  • Mastrobuoni, Giovanni & Peracchi, Franco & Tetenov, Aleksey, 2014. "Price as a Signal of Product Quality: Some Experimental Evidence," Journal of Wine Economics, Cambridge University Press, vol. 9(02), pages 135-152, August.

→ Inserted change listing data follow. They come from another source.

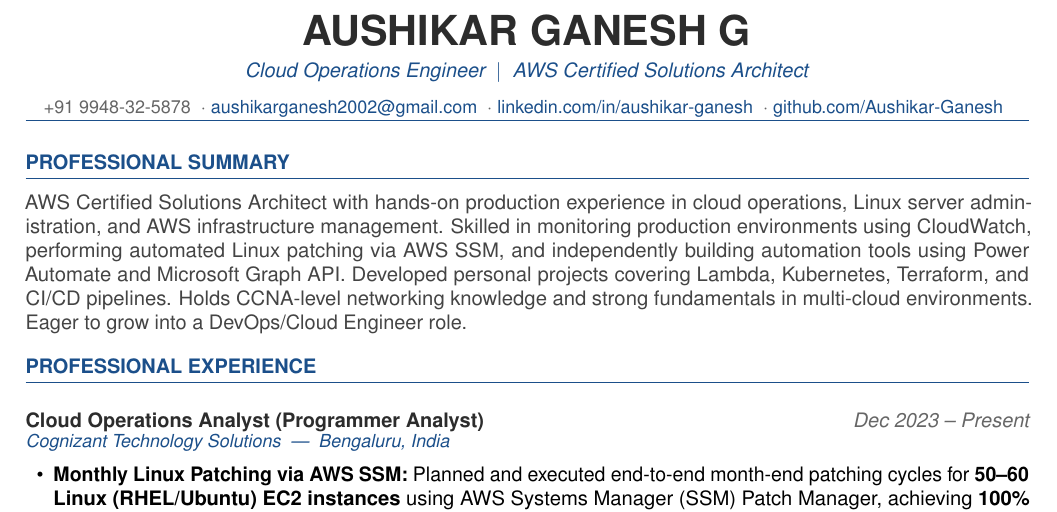
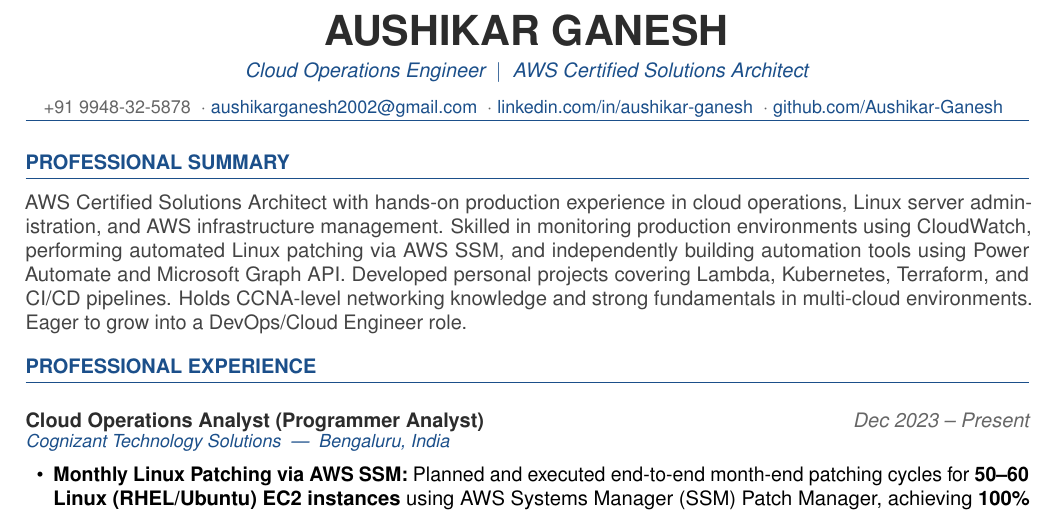
Before and after one commit to Aushikar-Ganesh/Portfolio, a LaTeX CV (resume/resume.tex): part of page 1 of 2, cut so that both start at the same text. Compiled offline with pdfLaTeX.

Commit message:
Added latex code test rever test sucess full

```diff
--- a/resume/resume.tex
+++ b/resume/resume.tex
@@ -117,7 +117,7 @@
 
 % ── NAME ──────────────────────────────────────────────────────────────────────
 \begin{center}
-  {\huge\bfseries\color{darkgray} AUSHIKAR GANESH G}\\[4pt]
+  {\huge\bfseries\color{darkgray} AUSHIKAR GANESH}\\[4pt]
   {\normalsize\color{headblue}\textit{Cloud Operations Engineer \ $|$ \ AWS Certified Solutions Architect}}\\[6pt]
   {\small\color{lightgray}
     +91 9948-32-5878
```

  • Handle: RePEc:cup:jwecon:v:9:y:2014:i:02:p:135-152_00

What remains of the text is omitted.